An adorable blush blossomed on Matt’s cheeks. “I think there’s a lot of potential for fun with a can of whipped cream.”

“I’m completely on board with that.”

Finally Matt relaxed. “You’re a very good boyfriend,” he remarked.

Collin figured that meant he’d said the right thing. Good. He took Matt’s hand and laced their fingers together. “So are you, and if I hadn’t already known that my coworkers made sure to tell me yesterday.”

“How did the grant application turn out?”

“Well, it doesn’t scream ‘thrown together at the last minute,’ so it could be a lot worse.”

“I know nothing about grants,” said Matt, “but I have plenty of personal experience in the red parts of the state, where you said you want to do outreach. Maybe this is weird pillow talk, but…”

Collin interrupted. “Our pillow talk can be whatever we want.”

“Okay. Have you considered how much tougher it will be to go out and talk about LGBT acceptance with people in very conservative areas? I mean really thought about the ruling mindset there?”
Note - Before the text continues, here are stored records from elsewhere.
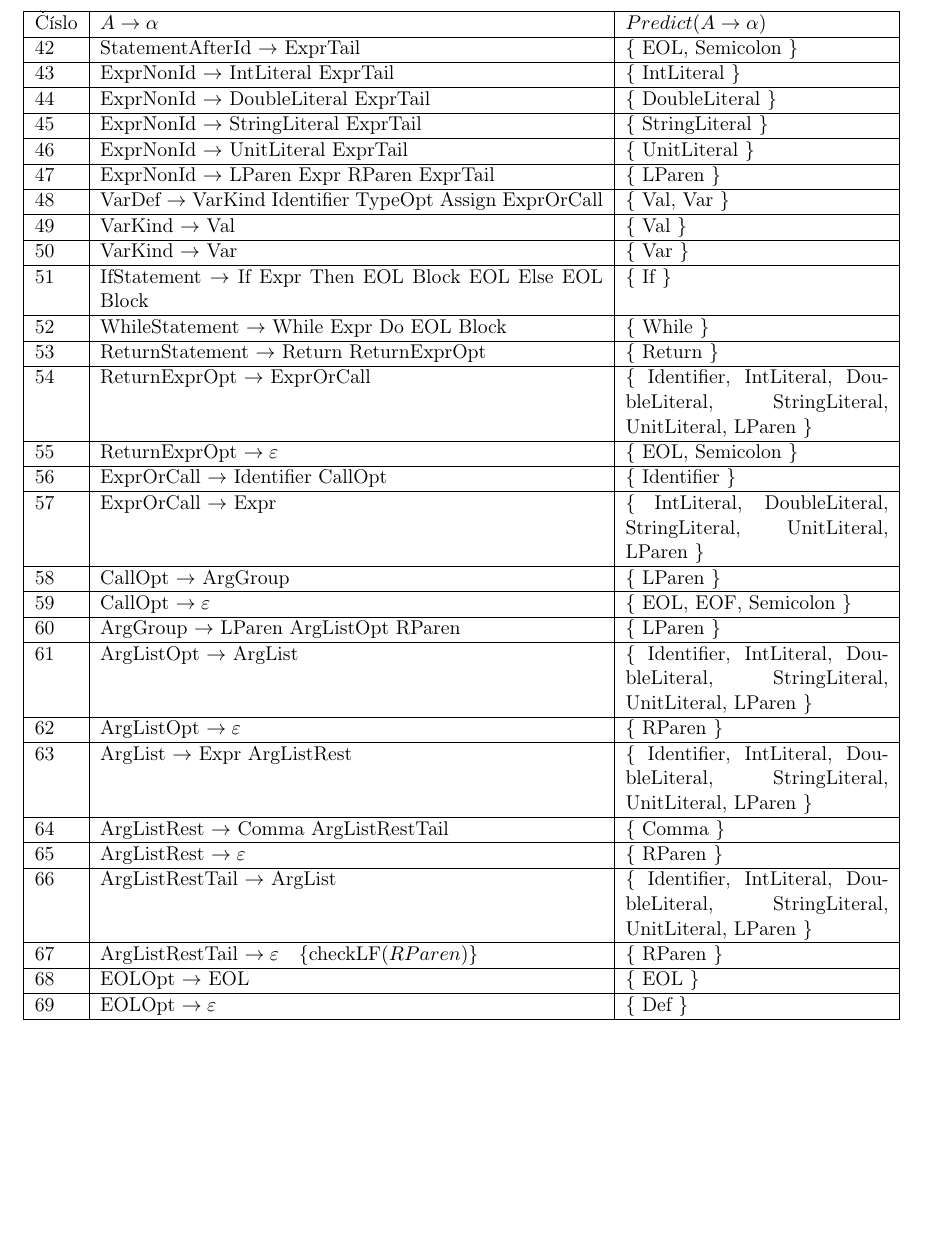
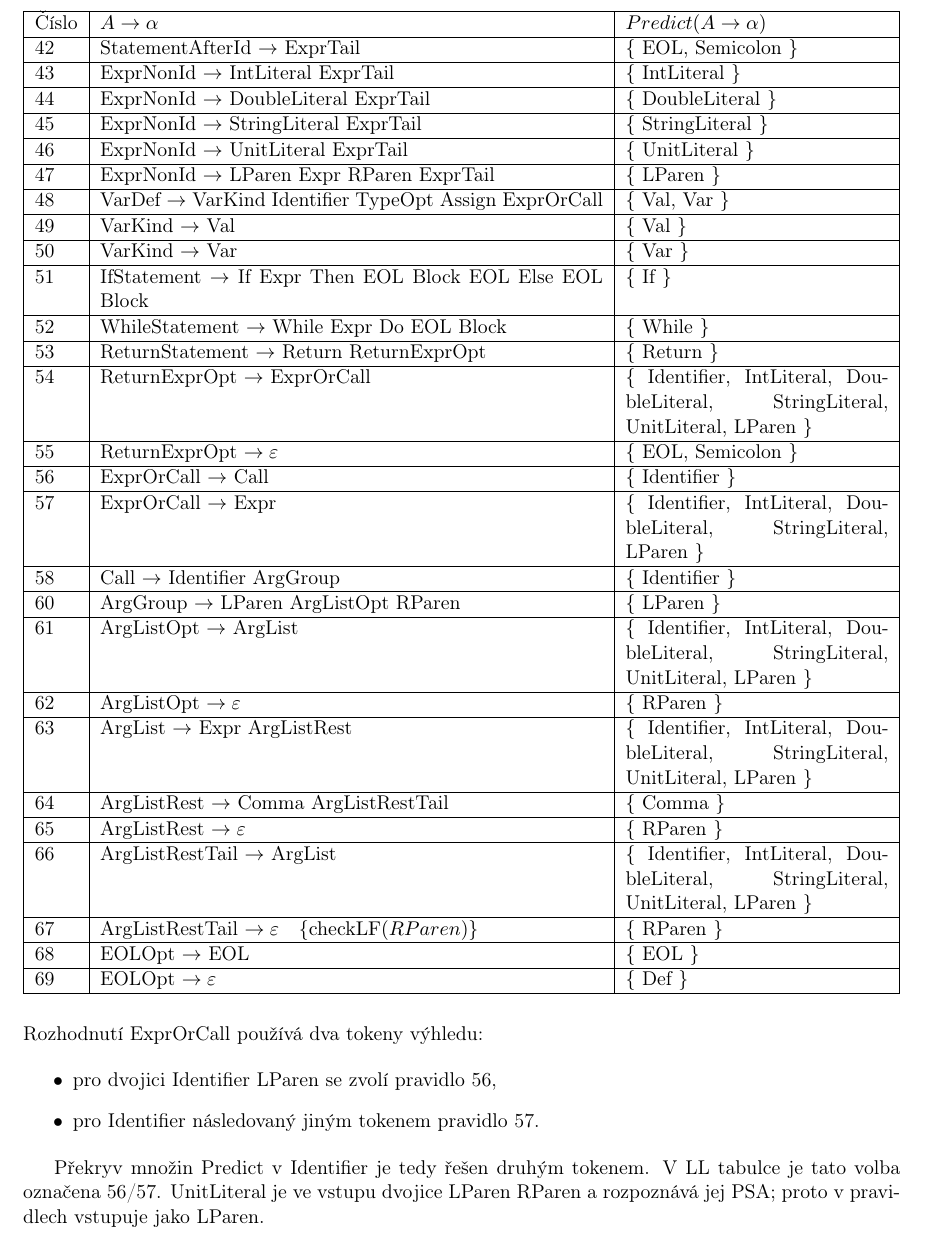
Before and after one commit to martinhuleja/IFJ_project, a LaTeX document (doc/dokumentace.tex): part of page 3 of 5 before the commit and part of page 3 of 6 after it, cut so that both start at the same text, the shorter picture padded with empty space. Compiled offline with pdfLaTeX.

Commit message:
refactor(parser): distinguish function calls using lookahead

```diff
--- a/doc/dokumentace.tex
+++ b/doc/dokumentace.tex
@@ -207,14 +207,12 @@ Pro syntaktickou analýzu shora dolů byla využita metoda rekurzivního sestupu
       & $\{$ Identifier, IntLiteral, DoubleLiteral, StringLiteral, UnitLiteral, LParen $\}$ \\ \hline
   55  & ReturnExprOpt $\rightarrow \varepsilon$
       & $\{$ EOL, Semicolon $\}$ \\ \hline
-  56  & ExprOrCall $\rightarrow$ Identifier CallOpt
+  56  & ExprOrCall $\rightarrow$ Call
       & $\{$ Identifier $\}$ \\ \hline
   57  & ExprOrCall $\rightarrow$ Expr
-      & $\{$ IntLiteral, DoubleLiteral, StringLiteral, UnitLiteral, LParen $\}$ \\ \hline
-  58  & CallOpt $\rightarrow$ ArgGroup
-      & $\{$ LParen $\}$ \\ \hline
-  59  & CallOpt $\rightarrow \varepsilon$
-      & $\{$ EOL, EOF, Semicolon $\}$ \\ \hline
+      & $\{$ Identifier, IntLiteral, DoubleLiteral, StringLiteral, LParen $\}$ \\ \hline
+  58  & Call $\rightarrow$ Identifier ArgGroup
+      & $\{$ Identifier $\}$ \\ \hline
   60  & ArgGroup $\rightarrow$ LParen ArgListOpt RParen
       & $\{$ LParen $\}$ \\ \hline
   61  & ArgListOpt $\rightarrow$ ArgList
@@ -237,6 +235,16 @@ Pro syntaktickou analýzu shora dolů byla využita metoda rekurzivního sestupu
       & $\{$ Def $\}$ \\ \hline
 
 \end{xltabular}
+
+\noindent Rozhodnutí ExprOrCall používá dva tokeny výhledu:
+
+\begin{itemize}
+  \item pro dvojici Identifier LParen se zvolí pravidlo 56,
+  \item pro Identifier následovaný jiným tokenem pravidlo 57.
+\end{itemize}
+
+Překryv množin Predict v Identifier je tedy řešen druhým tokenem. V LL tabulce je tato volba označena 56/57.
+UnitLiteral je ve vstupu dvojice LParen RParen a rozpoznává jej PSA; proto v pravidlech vstupuje jako LParen. \\
 
 \noindent $\mathrm{checkLF}(token) \Longleftrightarrow token.type = RParen \wedge token.lf\_before\_rparen = true$ \\
 
```
Also changed, not shown: doc/dokumentace.tex (8 more changed lines), 2 other files.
They certainly weren’t going in blind. Regardless he wanted to hear Matt’s opinion, if for no other reason than to understand his boyfriend a little better. “We expect to be called a lot more nasty slurs.”

“That’s obvious. It’s not just the insults, though. The thing is that a lot of these people – not all, but a definite majority – are not even going to consider what you have to say. The religiously inclined, which again will be a good percentage, will consider it a given that you’ve been deceived by Satan. So there’s no reason for them to even consider what you have to say, see? Anything they don’t like can easily be written off as inspired by Satan. It’s a very neat system if you don’t like thinking too hard. And it makes us very easy scapegoats for anyone, religious or not, who doesn’t like how the world is changing.”

“There are going to be some people who remain homophobic no matter what we say or do,” acknowledged Collin.

“Some might become more tolerant with personal contact, when the LGBT community isn’t something abstract and instead they know someone who isn’t heterosexual. Then there are the people like my family.”

“Bastards. But we know that. What we want to do, at the very least, is give some hope to LGBT people who feel isolated.”

“They certainly need it. Here’s the thing, though. It’s easy to be anonymous in the city. People can go to Ted’s Place without anyone they know having a clue about their visit to an LGBT center. In rural areas it’s not the same. If somebody stops to talk with you or takes pamphlets or whatever you’re doing for outreach, they’ll be recognized and before long half the town will know. The smaller the community, the worse it gets in that regard.” Matt sighed. “I’m not trying to discourage you, I’m just being realistic. I would never have dared talk with anyone doing LGBT outreach. Far too dangerous.”

“That’s depressing. It’s good to know, though. Obviously this has to factor into our plans.” He lacked ideas on how to work around this very serious roadblock. Well, Rome wasn’t built in a day. Collin would share this perspective with his colleagues and go from there. “Any suggestions for us to get around that?”

“I’m afraid I don’t have any brilliant solutions. The internet is good. My family was unusually restrictive in that area, but it probably helps a lot of other kids. Just keep in mind that in some of these conservative areas, you’ll be entering enemy territory.”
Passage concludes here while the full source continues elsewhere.